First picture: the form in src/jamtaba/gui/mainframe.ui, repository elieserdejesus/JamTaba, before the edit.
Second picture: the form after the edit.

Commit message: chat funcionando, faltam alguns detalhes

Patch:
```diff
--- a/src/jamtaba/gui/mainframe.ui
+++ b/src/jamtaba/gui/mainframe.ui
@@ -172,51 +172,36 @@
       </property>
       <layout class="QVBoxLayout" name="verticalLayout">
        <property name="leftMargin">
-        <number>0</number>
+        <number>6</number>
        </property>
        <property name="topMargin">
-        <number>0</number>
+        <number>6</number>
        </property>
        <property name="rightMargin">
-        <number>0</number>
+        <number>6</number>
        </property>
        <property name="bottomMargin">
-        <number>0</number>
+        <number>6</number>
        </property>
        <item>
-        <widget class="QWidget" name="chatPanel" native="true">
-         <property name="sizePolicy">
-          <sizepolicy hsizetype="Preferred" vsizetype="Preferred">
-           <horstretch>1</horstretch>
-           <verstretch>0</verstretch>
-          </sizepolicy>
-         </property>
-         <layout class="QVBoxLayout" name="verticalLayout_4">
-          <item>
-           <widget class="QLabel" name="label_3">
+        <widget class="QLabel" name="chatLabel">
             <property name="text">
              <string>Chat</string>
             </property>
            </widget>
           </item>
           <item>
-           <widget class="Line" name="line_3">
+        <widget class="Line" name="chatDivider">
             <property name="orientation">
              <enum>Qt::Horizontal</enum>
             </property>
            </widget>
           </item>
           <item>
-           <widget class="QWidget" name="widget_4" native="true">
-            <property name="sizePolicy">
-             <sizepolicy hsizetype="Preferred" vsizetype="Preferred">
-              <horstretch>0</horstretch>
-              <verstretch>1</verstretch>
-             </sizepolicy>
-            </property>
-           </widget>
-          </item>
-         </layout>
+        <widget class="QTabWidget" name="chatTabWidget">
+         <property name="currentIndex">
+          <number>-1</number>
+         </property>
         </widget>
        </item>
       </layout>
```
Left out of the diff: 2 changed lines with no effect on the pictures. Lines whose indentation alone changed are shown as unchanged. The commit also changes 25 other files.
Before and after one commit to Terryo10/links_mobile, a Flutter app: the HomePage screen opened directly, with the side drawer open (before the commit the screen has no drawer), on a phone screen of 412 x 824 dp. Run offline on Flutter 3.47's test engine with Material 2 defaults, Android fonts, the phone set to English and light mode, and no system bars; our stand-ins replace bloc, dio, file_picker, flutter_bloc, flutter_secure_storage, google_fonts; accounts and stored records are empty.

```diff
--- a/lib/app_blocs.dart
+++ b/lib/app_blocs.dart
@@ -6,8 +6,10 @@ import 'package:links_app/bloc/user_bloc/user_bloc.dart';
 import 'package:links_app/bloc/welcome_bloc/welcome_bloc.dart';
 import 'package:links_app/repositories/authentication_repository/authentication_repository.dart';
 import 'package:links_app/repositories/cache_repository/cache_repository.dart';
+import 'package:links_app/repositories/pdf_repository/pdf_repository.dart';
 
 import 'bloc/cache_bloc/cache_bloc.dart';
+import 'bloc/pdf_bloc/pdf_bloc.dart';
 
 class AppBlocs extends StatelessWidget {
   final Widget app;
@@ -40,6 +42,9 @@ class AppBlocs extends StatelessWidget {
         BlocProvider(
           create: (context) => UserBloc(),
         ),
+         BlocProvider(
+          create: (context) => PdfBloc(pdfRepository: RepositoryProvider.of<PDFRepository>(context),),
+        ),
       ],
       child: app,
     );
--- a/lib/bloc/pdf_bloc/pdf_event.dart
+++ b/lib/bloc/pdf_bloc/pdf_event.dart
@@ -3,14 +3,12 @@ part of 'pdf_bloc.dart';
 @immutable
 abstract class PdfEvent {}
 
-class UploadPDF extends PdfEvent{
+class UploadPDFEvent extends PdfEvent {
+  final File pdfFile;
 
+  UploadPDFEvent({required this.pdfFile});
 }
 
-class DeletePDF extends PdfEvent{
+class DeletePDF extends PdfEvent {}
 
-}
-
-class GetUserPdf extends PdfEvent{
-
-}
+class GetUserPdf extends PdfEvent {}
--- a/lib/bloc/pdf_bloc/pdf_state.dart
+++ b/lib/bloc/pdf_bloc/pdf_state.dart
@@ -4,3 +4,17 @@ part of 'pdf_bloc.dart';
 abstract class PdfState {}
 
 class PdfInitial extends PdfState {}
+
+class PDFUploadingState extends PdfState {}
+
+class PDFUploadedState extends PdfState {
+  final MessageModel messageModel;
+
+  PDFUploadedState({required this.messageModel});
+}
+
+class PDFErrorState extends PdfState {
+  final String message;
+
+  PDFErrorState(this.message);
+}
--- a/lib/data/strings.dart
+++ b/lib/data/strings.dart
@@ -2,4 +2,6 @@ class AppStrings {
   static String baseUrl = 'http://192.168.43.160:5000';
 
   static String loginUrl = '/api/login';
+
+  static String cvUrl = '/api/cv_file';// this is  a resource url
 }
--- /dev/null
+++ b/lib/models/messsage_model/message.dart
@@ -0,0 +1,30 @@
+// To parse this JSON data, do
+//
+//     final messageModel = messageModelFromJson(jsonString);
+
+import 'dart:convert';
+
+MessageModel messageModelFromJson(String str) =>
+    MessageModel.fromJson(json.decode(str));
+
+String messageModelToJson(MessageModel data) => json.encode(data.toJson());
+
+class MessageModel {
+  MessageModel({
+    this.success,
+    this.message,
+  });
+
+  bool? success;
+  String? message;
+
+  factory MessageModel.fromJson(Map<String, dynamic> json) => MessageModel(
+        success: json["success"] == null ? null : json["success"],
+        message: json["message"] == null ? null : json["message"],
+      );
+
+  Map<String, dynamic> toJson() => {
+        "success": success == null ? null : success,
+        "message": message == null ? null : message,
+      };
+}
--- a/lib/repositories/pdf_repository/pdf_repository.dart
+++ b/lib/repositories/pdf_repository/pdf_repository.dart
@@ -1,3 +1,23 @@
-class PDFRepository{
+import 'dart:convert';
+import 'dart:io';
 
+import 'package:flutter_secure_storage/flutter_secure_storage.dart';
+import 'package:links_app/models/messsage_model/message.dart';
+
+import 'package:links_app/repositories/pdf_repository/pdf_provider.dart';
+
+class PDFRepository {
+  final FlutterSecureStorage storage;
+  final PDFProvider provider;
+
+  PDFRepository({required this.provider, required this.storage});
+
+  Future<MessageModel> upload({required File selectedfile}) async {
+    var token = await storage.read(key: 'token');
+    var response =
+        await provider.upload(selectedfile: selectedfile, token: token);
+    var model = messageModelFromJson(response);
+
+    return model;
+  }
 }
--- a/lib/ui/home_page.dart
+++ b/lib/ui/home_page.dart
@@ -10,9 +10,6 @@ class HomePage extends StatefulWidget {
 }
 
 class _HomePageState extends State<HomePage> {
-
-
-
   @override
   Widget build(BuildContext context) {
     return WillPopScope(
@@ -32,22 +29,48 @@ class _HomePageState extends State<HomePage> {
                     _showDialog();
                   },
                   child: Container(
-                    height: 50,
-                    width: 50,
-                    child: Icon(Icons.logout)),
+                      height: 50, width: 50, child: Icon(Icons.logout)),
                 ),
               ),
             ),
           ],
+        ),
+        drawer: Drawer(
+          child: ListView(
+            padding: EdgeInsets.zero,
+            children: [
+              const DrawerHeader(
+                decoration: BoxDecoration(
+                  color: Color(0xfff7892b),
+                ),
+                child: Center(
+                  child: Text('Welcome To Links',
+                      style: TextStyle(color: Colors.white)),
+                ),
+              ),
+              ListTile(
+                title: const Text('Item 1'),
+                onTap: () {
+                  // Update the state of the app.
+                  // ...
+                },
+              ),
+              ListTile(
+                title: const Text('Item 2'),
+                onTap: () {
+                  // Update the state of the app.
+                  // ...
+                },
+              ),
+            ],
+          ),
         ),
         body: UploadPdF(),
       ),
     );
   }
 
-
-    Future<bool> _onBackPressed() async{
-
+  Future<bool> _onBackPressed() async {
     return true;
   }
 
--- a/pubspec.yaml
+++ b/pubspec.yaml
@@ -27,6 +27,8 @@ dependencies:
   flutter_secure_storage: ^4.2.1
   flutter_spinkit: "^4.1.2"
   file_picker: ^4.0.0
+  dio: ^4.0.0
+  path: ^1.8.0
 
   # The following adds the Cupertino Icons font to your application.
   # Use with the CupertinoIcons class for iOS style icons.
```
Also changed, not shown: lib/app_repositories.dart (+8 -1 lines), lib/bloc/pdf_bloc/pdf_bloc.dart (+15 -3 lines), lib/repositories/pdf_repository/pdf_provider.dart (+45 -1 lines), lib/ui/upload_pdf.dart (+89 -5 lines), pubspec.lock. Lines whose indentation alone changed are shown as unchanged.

+--

Exercise instructions: The answer must consist of every line above that contains the word "this".

Response:
+  UploadPDFEvent({required this.pdfFile});
+  PDFUploadedState({required this.messageModel});
+  PDFErrorState(this.message);
+  static String cvUrl = '/api/cv_file';// this is  a resource url
+// To parse this JSON data, do
+    this.success,
+    this.message,
+  PDFRepository({required this.provider, required this.storage});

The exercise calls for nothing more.